According to a report in The Times, thousands of Britons who live in Europe face being stripped of their UK bank accounts and credit cards, because of the UK government's failure to agree rules for operating after Brexit. 
Each of the EU's 27 member states has different rules for cross-border bank accounts which will start to apply immediately the UK's transition period ends on 31st December 2020. 
“In some cases, continuing to serve customers would be incredibly complex, extremely expensive and very time-consuming, and simply would not make economic sense,” a source at one British bank told the newspaper. “This is passporting — this is the reality of Brexit.”
If a way is not found to continue pan-European banking rules, or passporting, UK banks will br breaking the law if they don't apply for new banking licenses in each European Union Country. 
Lloyds, Britain’s biggest banking group, began writing to customers in August, warning them that their bank accounts would  close down on December 31.
The bank estimates that 13,000 customers, including those based in Holland, Slovakia, Germany, Ireland, Italy and Portugal, would lose their accounts. 
“If customers have regular deposits into, or payments out of, their account, they will need to make other arrangements before their account is closed,” the bank said. 
Barclays and Coutts have also started contacting customers. 
“In light of the UK leaving the EU at the end of 2020, we continue to review the services we offer to customers within the European Economic Area (EEA), and any impacted customers will be contacted directly,” Barclays said in a statement. “The timings for account closure will depend on the type of product that a customer holds, but we will always give notice to customers.”

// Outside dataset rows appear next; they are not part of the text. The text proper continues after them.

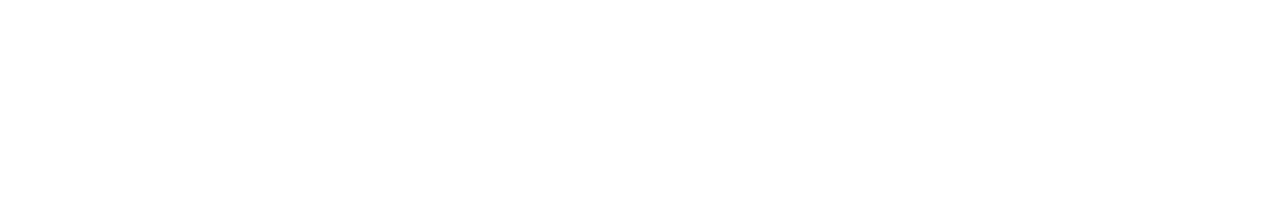
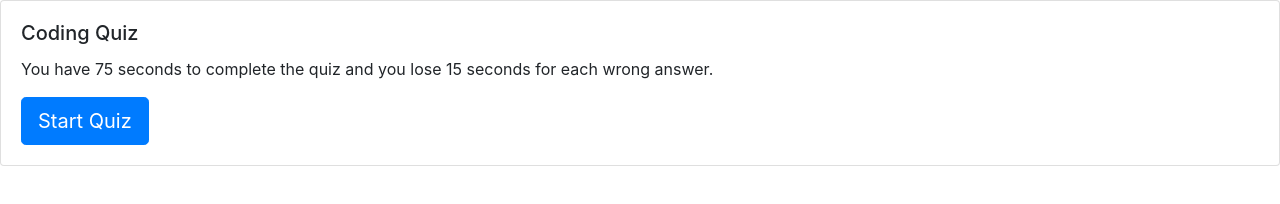
Before and after one commit to INWYTIA/CodeQuiz, a plain HTML site: page index.html in a window 1280 px wide. Drawn offline with nearby package versions, Linux system fonts and the light colour scheme.

Commit message:
Added html features for start of quiz

```diff
--- a/index.html
+++ b/index.html
@@ -7,8 +7,13 @@
         <script src="https://ajax.googleapis.com/ajax/libs/jquery/3.4.1/jquery.min.js"></script>
     </head>
     <body>
-
-
+        <div class="card">
+            <div class="card-body">
+              <h5 class="card-title">Coding Quiz</h5>
+              <p class="card-text">You have 75 seconds to complete the quiz and you lose 15 seconds for each wrong answer.</p>
+              <button type="button" class="btn btn-primary btn-lg">Start Quiz</button>
+            </div>
+          </div>
     </body>
     <script src="./questions.js"></script>
     <script src="./script.js"></script>
```
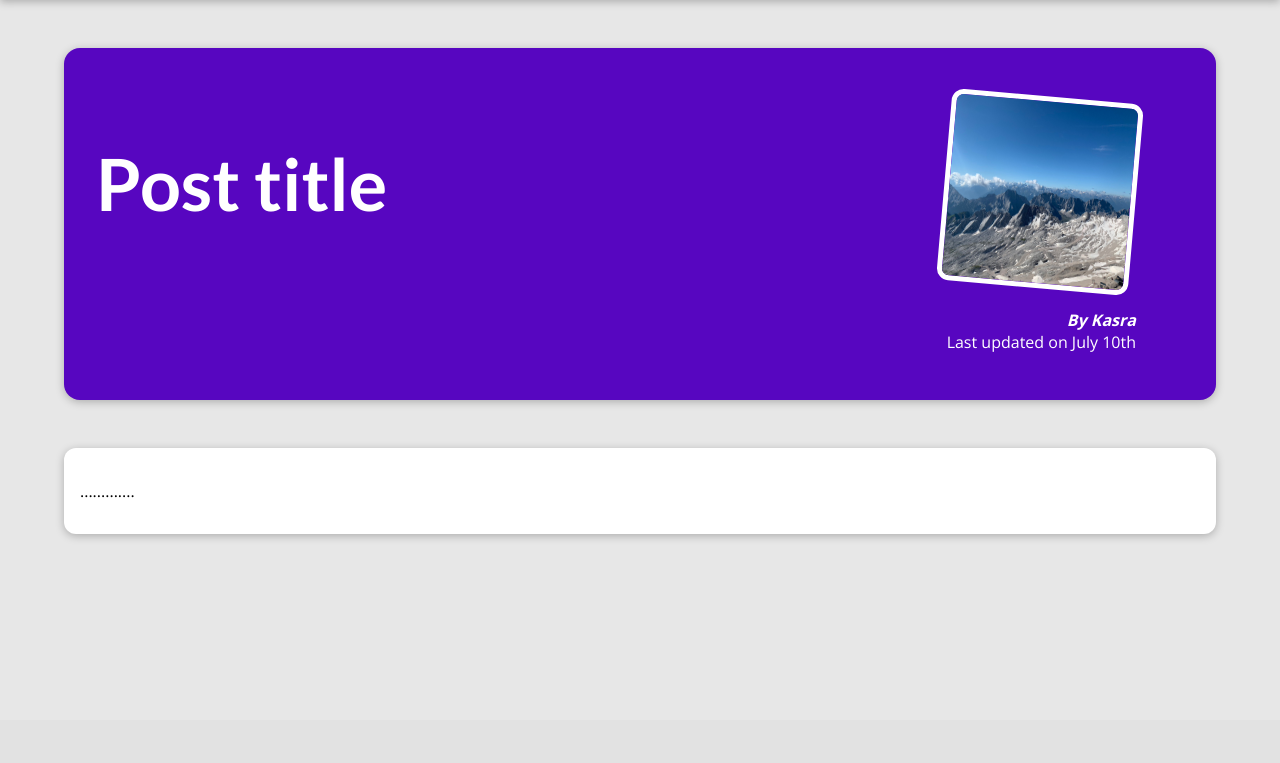
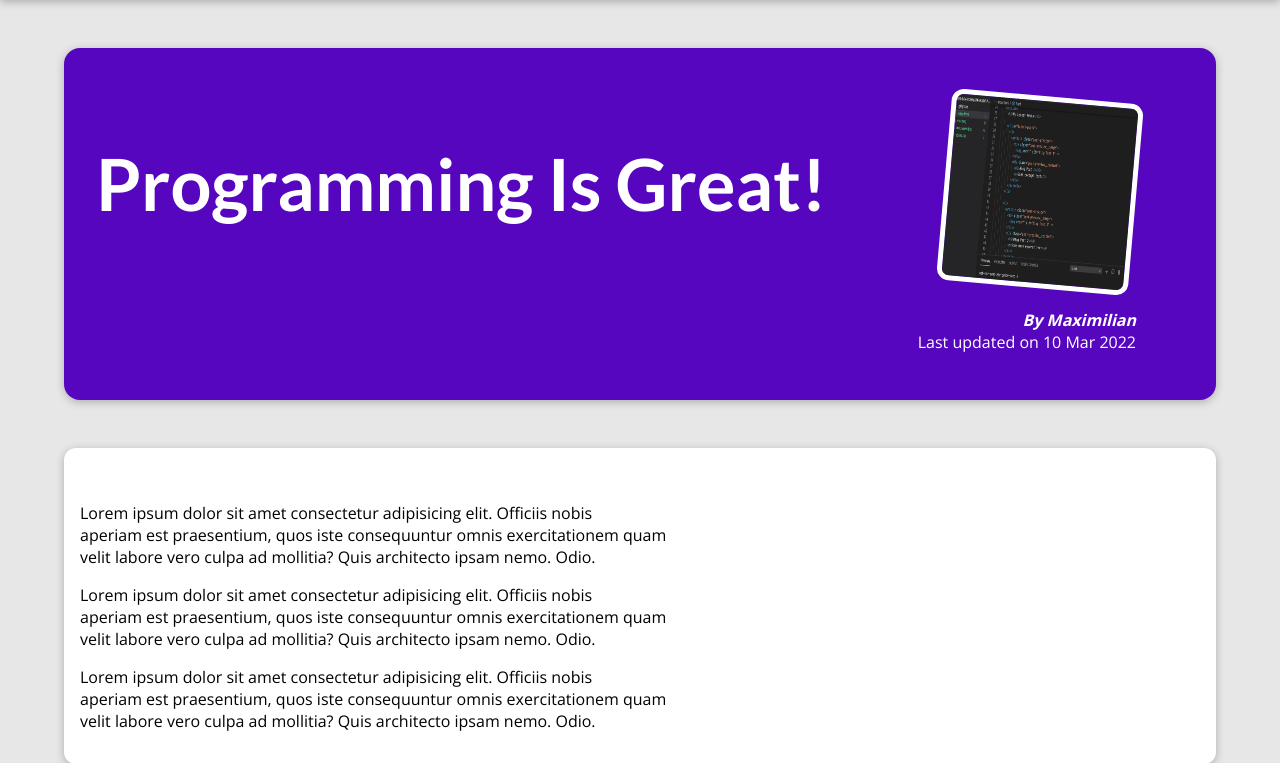
Before and after one commit to KasraNadri/Django-Blog, a Django app: page /posts/programming-is-fun in a window 1280 px wide. Shown: the part 80-843 px from the top of the page. Before the commit the page ends 618 px from the top, so only its background shows below. Run offline with Django 5.2, Linux system fonts and the light colour scheme.

Commit message:
made all-posts and post details dynamic

```diff
--- a/my_site/blog/templates/blog/post-detail.html
+++ b/my_site/blog/templates/blog/post-detail.html
@@ -3,7 +3,7 @@
 
 
 {% block title %}
-    This Post Title
+    {{ post.title }}
 {% endblock %}
 
 {% block css_files %}
@@ -12,22 +12,20 @@
 
 {% block content %}
     <section id = "summary">
-        <h2>Post title</h2>
+        <h2>{{ post.title }}</h2>
 
         <article>
-            <img src = "{% static 'blog/images/mountains.jpg' %}" alt = "Post title"/>
-            <address>By Kasra</address>
+            <img src = "{% static 'blog/images/'|add:post.image %}" alt = "{{ post.title }}"/>
+            <address>By {{ post.author }}</address>
             <div>
-                Last updated on <item> July 10th </item>
+                Last updated on <item> {{ post.date|date:'d M Y' }} </item>
             </div>
         </article>
 
     </section>
 
     <main>
-        <p>
-            .............
-        </p>
+        {{ post.content|linebreaks }}
     </main>
 
 {% endblock %}
--- a/my_site/blog/views.py
+++ b/my_site/blog/views.py
@@ -81,7 +81,12 @@ def starting_page(req):
     })
 
 def posts(req):
-    return render(req, 'blog/all-posts.html')
+    return render(req, 'blog/all-posts.html', {
+        'all_posts': all_posts
+    })
 
 def post_detail(req, slug):
-    return render(req, 'blog/post-detail.html')
+    identified_post = next(post for post in all_posts if post['slug'] == slug)
+    return render(req, 'blog/post-detail.html', {
+        'post': identified_post
+    })
```
Also changed, not shown: my_site/blog/templates/blog/all-posts.html (+3 -9 lines).
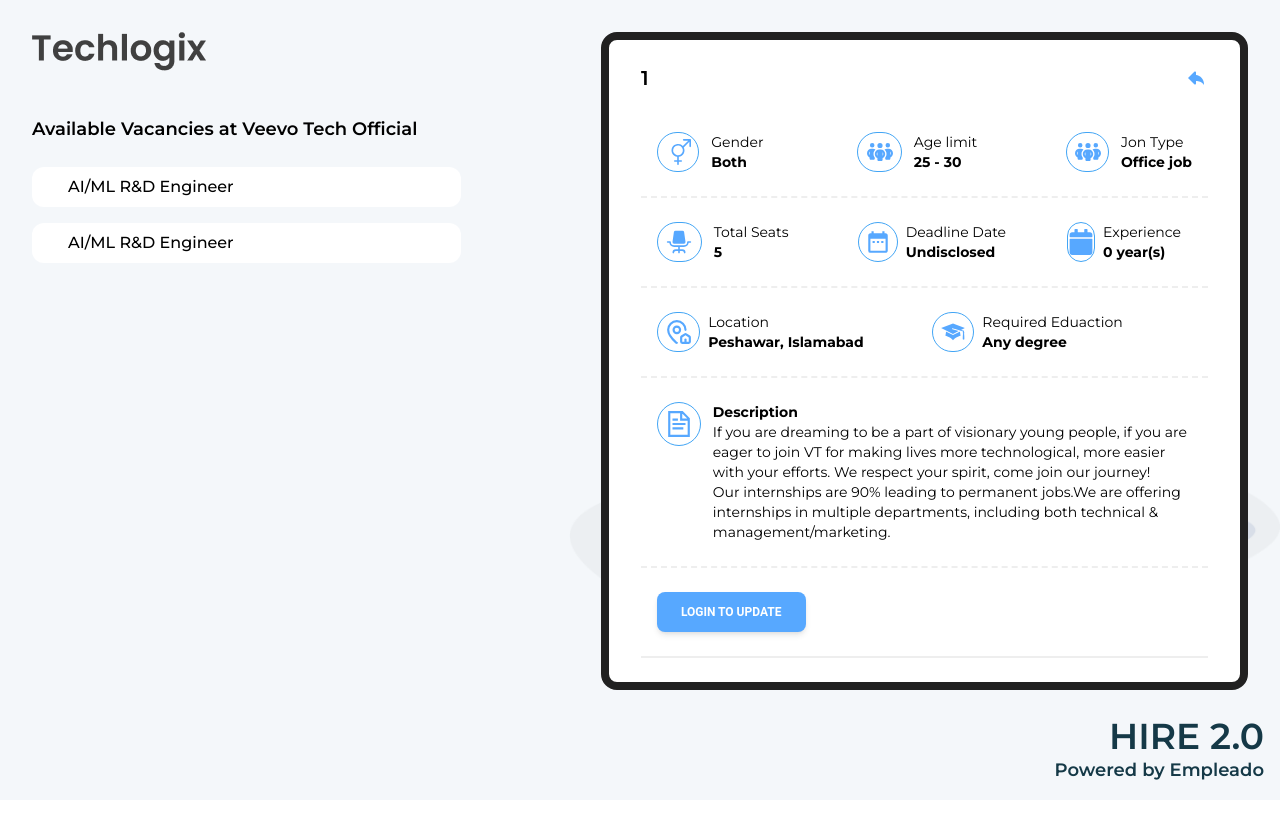
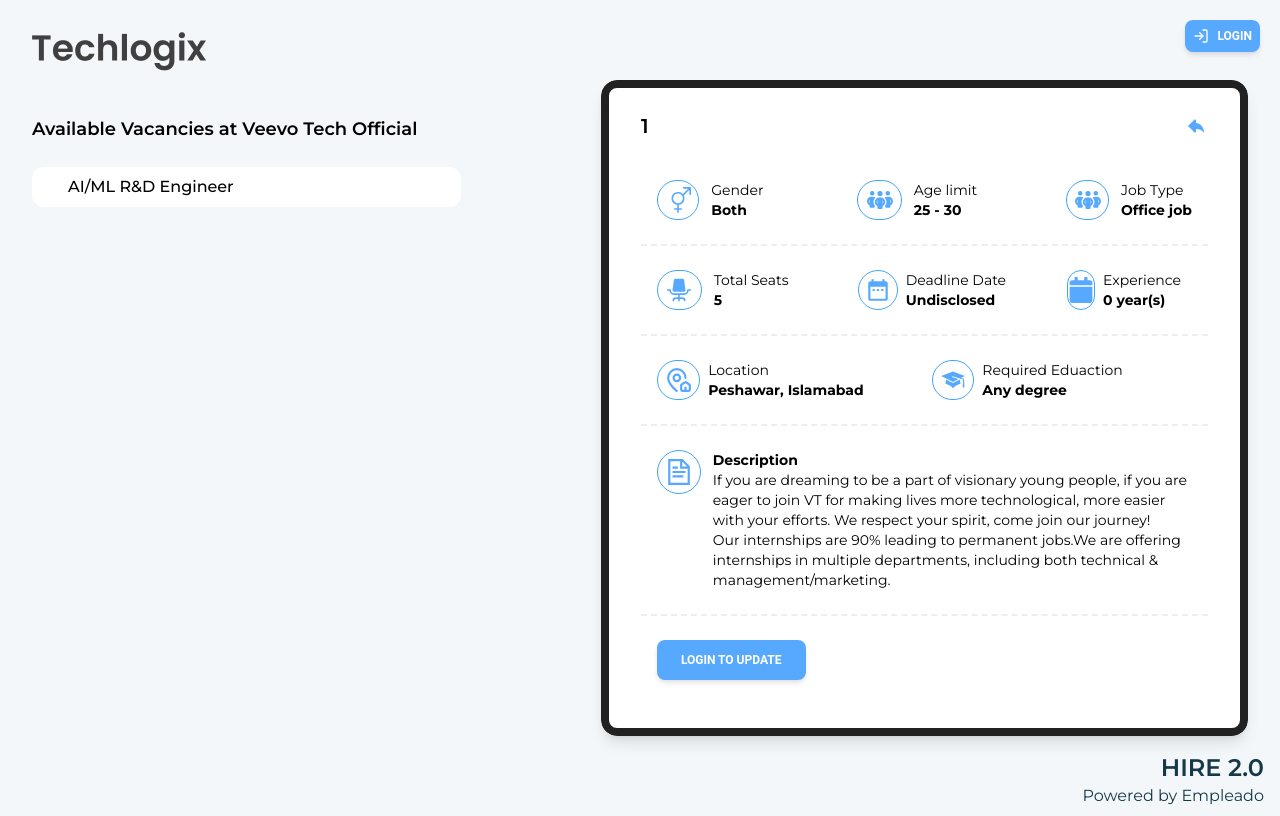
Before and after one commit to Hamid-Iqball/Hire2.0, a React (Vite) app: page /vacancy/1 in a window 1280 px wide. Built offline with nearby package versions, Linux system fonts and the light colour scheme.

Commit message:
completed design of  login and job details component

```diff
--- a/src/Pages/Home.jsx
+++ b/src/Pages/Home.jsx
@@ -1,12 +1,20 @@
+import { Button } from "@material-tailwind/react";
 import { motion } from "framer-motion";
 import { FaRegCheckCircle } from "react-icons/fa";
-import { useNavigate, Outlet } from "react-router-dom";
+import { FiLogIn } from "react-icons/fi";
+
+import { useNavigate, Outlet, useLocation } from "react-router-dom";
 
 function Home() {
   const navigate = useNavigate();
+  const location = useLocation();
+
+  // Determine if the current route is for job details
+  const isJobDetailsPage = location.pathname.startsWith("/vacancy");
 
   return (
     <div className="grid grid-cols-[0.8fr,1fr] gap-0 min-h-screen relative bg-[#f4f7fa]">
+      {/* Sidebar */}
       <div className="flex flex-col gap-3">
         <div className="p-8">
           <span>
@@ -24,9 +32,7 @@
           className="flex flex-col gap-2 px-8 mb-10"
         >
           <span className="mb-4">
-            <h2 className="text-lg font-semibold">Available Vacancies at Veevo Tech Official
-            </h2>
-
+            <h2 className="text-lg font-semibold">Available Vacancies at Veevo Tech Official</h2>
           </span>
 
           <div
@@ -39,40 +45,53 @@
             <p className="font-[500]">AI/ML R&D Engineer</p>
           </div>
 
-          <div
-            onClick={() => navigate("/vacancy/ai-ml-rd-engineer")}
-            className="flex justify-start items-center gap-2 rounded-xl p-2 max-w-[85%] mb-2 cursor-pointer bg-white hover:bg-[#57A8FF] hover:text-white active:bg-[#57A8FF] active:text-white duration-300 ease-in-out group"
-          >
-            <span className="opacity-0 group-hover:opacity-100 transition-opacity duration-300 ease-in-out">
-              <FaRegCheckCircle size={20} />
-            </span>
-            <p className="font-[500]">AI/ML R&D Engineer</p>
-          </div>
+
+
 
 
         </motion.div>
       </div>
 
-      <div className="flex justify-center items-center  relative">
-        {/* The Hero Image */}
+      {/* Main Content */}
+      <div className="relative flex flex-col items-center overflow-y-hidden justify-center">
+          <div className=" absolute top-2 right-2 m-3">
+            <Button  className="p-2 bg-[#57A8FF] flex gap-2 "> <span><FiLogIn size='16px'/></span>login</Button>
+          </div>
+
+
+        {!isJobDetailsPage ? (
+          <>
+            {/* Hero Image */}
             <motion.img
-          initial={{ y: 200, opacity: 0 }}
+              initial={{ y: 90, opacity: 0 }}
               animate={{ y: 0, opacity: 1 }}
               transition={{ duration: 1, ease: "easeInOut" }}
               src="/Images/Group 707.png"
               alt="Hero Image"
-          className="absolute "
+              className="absolute"
             />
 
-        {/* Outlet for Job Details */}
-        <div
-         className="absolute inset-8 mb-4 h-auto">
+          </>
+        ) : (
+          <div className="w-full h-full flex justify-center items-center my-20 px-8  ">
+            {/* Render Job Details */}
+            <motion.div
+              initial={{ opacity: 0, scale: 0.9 }}
+              animate={{ opacity: 1, scale: 1 }}
+              transition={{ duration: 0.5, ease: "easeInOut" }}
+              className="w-full h-full  bg-white shadow-lg rounded-2xl overflow-auto"
+            >
               <Outlet />
+            </motion.div>
+
+
+
           </div>
+        )}
 
-        <div className="absolute right-4 bottom-4 text-end text-[#153947]">
-          <h1 className="text-4xl font-semibold">HIRE 2.0</h1>
-          <p className="text-lg font-semibold">Powered by Empleado</p>
+      <div className="absolute right-4 bottom-2 text-end text-[#153947] pointer-events-none ">
+              <h1 className="text-2xl font-semibold">HIRE 2.0</h1>
+              <p>Powered by Empleado</p>
             </div>
       </div>
     </div>
--- a/src/Pages/JobDetails.jsx
+++ b/src/Pages/JobDetails.jsx
@@ -49,7 +49,7 @@
         <FaPeopleGroup size='26px' color="#57A8FF"/>
         </div>
         <div className="text-sm">
-            <p>Jon Type</p>
+            <p>Job Type</p>
             <strong>Office job</strong>
         </div>
         </div>
@@ -137,7 +137,7 @@
 
 
          {/* Last div */}
-         <div className=" px-4 py-6 border-b-2">
+         <div className=" px-4 py-6 ">
             <Button className="bg-[#57A8FF]">Login to Update</Button>
          </div>
       </div>
```
Lines whose indentation alone changed are shown as unchanged.
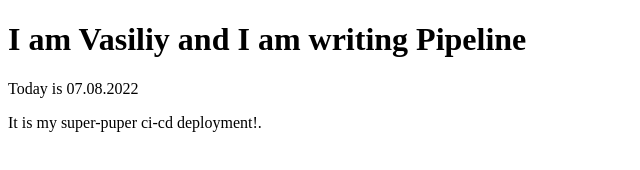
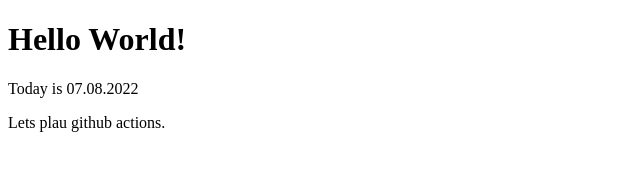
Before and after one commit to vasylkulyev/active, a plain HTML site: page index.html in a window 1280 px wide. Shown: the whole page, without its empty margins (0-640 px from the left). Drawn offline with Linux system fonts and the light colour scheme.

Commit message:
Update index.html

```diff
--- a/index.html
+++ b/index.html
@@ -2,9 +2,9 @@
 <html>
 <body>
 
-<h1>I am Vasiliy and I am writing Pipeline</h1>
+<h1>Hello World!</h1>
 <p>Today is 07.08.2022</p>
-<p>It is my super-puper ci-cd deployment!.</p>
+<p>Lets plau github actions.</p>
 
 </body>
 </html>
```
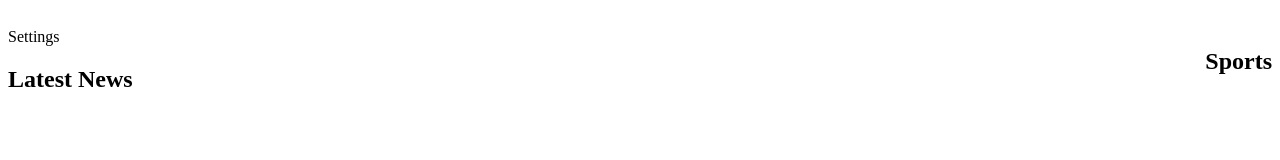
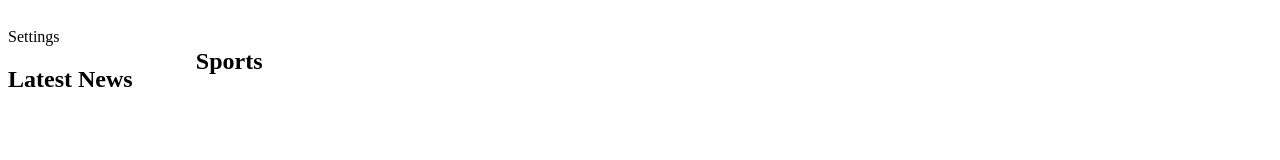
Before and after one commit to sportsApp/sportsApp, a website: page app/index.html in a window 1280 px wide. Drawn offline with nearby package versions, Linux system fonts and the light colour scheme; some packages are replaced by stand-ins of ours; files that its build step writes are made by us from their sources.

Commit message:
fixing styles and class names

```diff
--- a/app/styles/main.scss
+++ b/app/styles/main.scss
@@ -15,9 +15,10 @@ body {
 
 .news-body {
   padding-right: 25%;
+  margin-right: 5%;
   float: left;
 }
 .news-nav {
-  float:right;
+  float:left;
   margin-left: -25%;
 }
--- a/app/views/main.html
+++ b/app/views/main.html
@@ -12,7 +12,7 @@
 <aside class="news-nav">
   <h1>Sports</h1>
 
-  <ul style="" class="news-nav">
+  <ul>
     <li ng-repeat="sport in sports | filter:{links.api.news:'!!'}">
       <p data-sport="{{sport.name}}" ng-click="refreshNews($event); activeLink($index)" ng-class="{ 'active': $index == selectedIndex }">
         {{ sport.name }}
```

“In the event that no alternative to the European Economic Area passporting regime for financial services is agreed between the UK and EU, we have taken the difficult decision to withdraw from offering our services to clients who reside in the EEA,” Coutts said.